I was intrigued by the work of Czech artist Eva Kotátková when I saw her small objects and collages arranged across a broad horizontal pedestal in the central pavilion at the 2013 Venice Biennale. More recently, the artist was represented in the New Museum’s Triennial exhibition through an installation of metal restraints, furniture, and collage across a yellow wall. The artist materializes how we are socially and psychically bound, and this remains true of her new work on view in the solo exhibition Error at the International Studio and Curatorial Program (ISCP) in Brooklyn. The archives of an asylum inspired Kotátková in collages, metal sculptures resembling medical apparatus, and performative objects meant to be worn on the body, all of which display the artist’s recurring concern with constraint and institutional systems.
Of the works on view, Anna (pictured above) was one of my favorites. This surreal and unwieldy marionette visualizes the psychological barriers that can separate us from others–that muffled sense of isolation that Sylvia Plath referred to as the descent of the bell jar–and is based on a record of the asylum. A psychiatric patient had drawn herself wrapped in a rug, believing that no one could see her inside. Kotátková reinvigorates the pathetic fallacy with new life, as Anna becomes a vehicle for communication rather than isolation. Anna is part of Kotátková’s Theatre of Speaking Objects, a series in which she tries to make objects function as vehicles for communication. Detailed wall text and titles clue the viewer into the historical inspiration. This familiarity is useful when encountering the video on view in the other room, which deals most elaborately with the records left by a past patient.
The artist also used records from the asylum to create The Judicial Murder of Jakob Mohr, a new video work that features an inmate defending himself in a patently artificial setting of cardboard and paper crowns. Filmed at the Bohnice Psychiatric Hospital in Prague, the video presents a staged trial performed in the hospital’s theater with professional actors, staff, and patients. The artist was inspired by a drawing in which a patient had depicted himself as a defendant on trial in a courtroom of masked doctors or fellow patients who are conspiring to betray him. Does such a drawing or video represent the patient’s perception of real events in his life, or does it suggest a personification of his mental struggles? An alternative is to ask whether such paranoia forms an apt, if Kafakesque, lens for human experience.

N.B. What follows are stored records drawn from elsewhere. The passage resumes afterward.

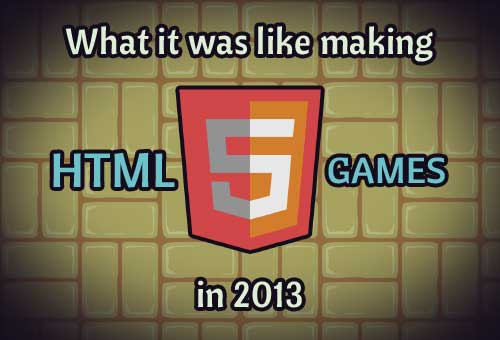
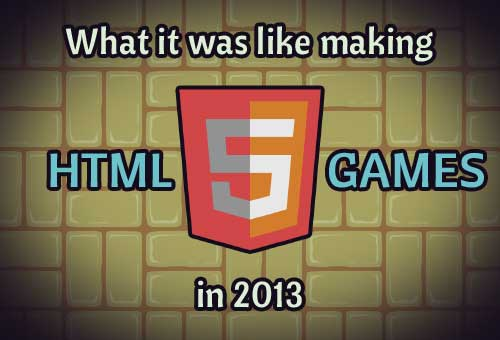
tweak 2013html5 post, update header

Changed region(s): [[0.0, 0.0, 0.99, 1.0], [0.57, 0.0294, 0.69, 0.1176], [0.24, 0.0588, 0.3, 0.0882]]

diff --git a/_posts/2013-12-20-what-2013-was-like-html5.md b/_posts/2013-12-20-what-2013-was-like-html5.md
@@ -45,7 +45,7 @@ We’ve been iterating on our own internal tools for about three years now, incl
 
 Regarding engines, [ImpactJS][4] was the leader of the pack, despite the $99 USD price tag. [Phaser][5] has been picking up steam as an open source alternative, and there are many other solid choices. The tooling has a long way to go, but things are looking bright for the future, with offerings like Intel’s [XDK][6] and PlayCanvas’s [cloud-based IDE][7] pushing forward every day.
 
-# Where was the money?
+# How did we make money?
 
 As with any technology, there are many different approaches to monetizing an application. HTML5 doesn’t really have any limitations here, as it’s perfectly capable of supporting premium downloads, F2P with IAP, subscription models, or probably any other crazy scheme. That said, monetizing consumer products is hard, and this year it was easier for HTML5 games to make money through B2B deals.
 
@@ -63,7 +63,7 @@ There's lots of interest in HTML5 from companies with money, and from what we've
 
 ## Licenses
 
-HTML5 gaming portals are popping up everywhere. They typically pay a one-time non-exclusive licensing fee for a quality mobile HTML5 game, ranging drastically in price. From what we’ve seen, an individual license could earn between $350 and $5000 USD, depending on the quality of the game and success of the partner. These numbers will likely decrease as more developers saturate the market. Many portals offer revenue split only, from which we’ve never seen better pay than the one-time fee.
+HTML5 gaming portals are popping up everywhere. They typically pay a one-time non-exclusive licensing fee for a quality mobile HTML5 game, ranging drastically in price. From what we’ve seen, an individual license could earn between $350-$2k USD, depending on the quality of the game and success of the partner. These numbers will likely decrease as more developers saturate the market. Many portals offer revenue split only, from which we’ve never seen better pay than the one-time fee.
 
 These licenses seem like easy money on the surface, and once in a blue moon they are. The vast majority of licenses, however, end up being bloody time vampires. Portals usually want support for a dozen or more devices, going back as far as Android 2.1 and iOS 3. Since many of these portals are brand new, they tend to be very volatile. We’ve experienced companies switching contacts multiple times, pivoting away from HTML5, and even shutting down entirely during discussions.
 
@@ -81,18 +81,18 @@ Developing and marketing HTML5 games directly to consumers? Good luck! You’re 
 
 # What games did we make?
 
+One way to measure the effectiveness of a platform is to look at how productive its developers have been. So what was our output from 2013? Here is an incomplete list of the games we made:
+
 <div class="full-frame">
 	<img alt="LDG games in 2013" src="/media/images/posts/2013/games.jpg" width="500" height="611">
 </div>
-
-One way to measure the effectiveness of a platform is to look at how productive its developers have been. So what was our output from 2013? Here is an incomplete list of the games we made:
 
 1. **Lava Blade** (turn-based strategy RPG, launched via our own [Humble widget][11])
 1. **Rampart Rush** (unreleased, got tied up in publishing deals)
 1. **Retreat to the Jeep!** ([Indie Speed Run 2013 entry][12])
 1. **Midtown Mayhem** (unreleased, also tied up in publishing deals)
 
-These games were developed while handling dozens of licenses and creating many [prototypes][13] to sharpen our skills and tools. Additionally, throughout almost the entire year we were developing [A Wizard’s Lizard][10] in one form or another.
+These games were developed while handling dozens of licenses and creating many [prototypes][13] to sharpen our skills and tools. Additionally, throughout almost the entire year we were developing [A Wizard’s Lizard][10] in one form or another. Any studio can always be more productive, but we're satisfied with what we were able to build on HTML5 this year.
 
 # Summary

Kotátková creates so many objects that imply the body that it is especially rewarding to see her imagination come to life through the performances in The Judicial Murder of Jakob Mohr. In the video, like all of the works on view, her focus on the relationship between human bodies and the oppressive institutional structures that surround and regulate them is both playful and disconcerting, theatrical and earnest.
Eva Kotátková: Error is on view at ISCP until April 8.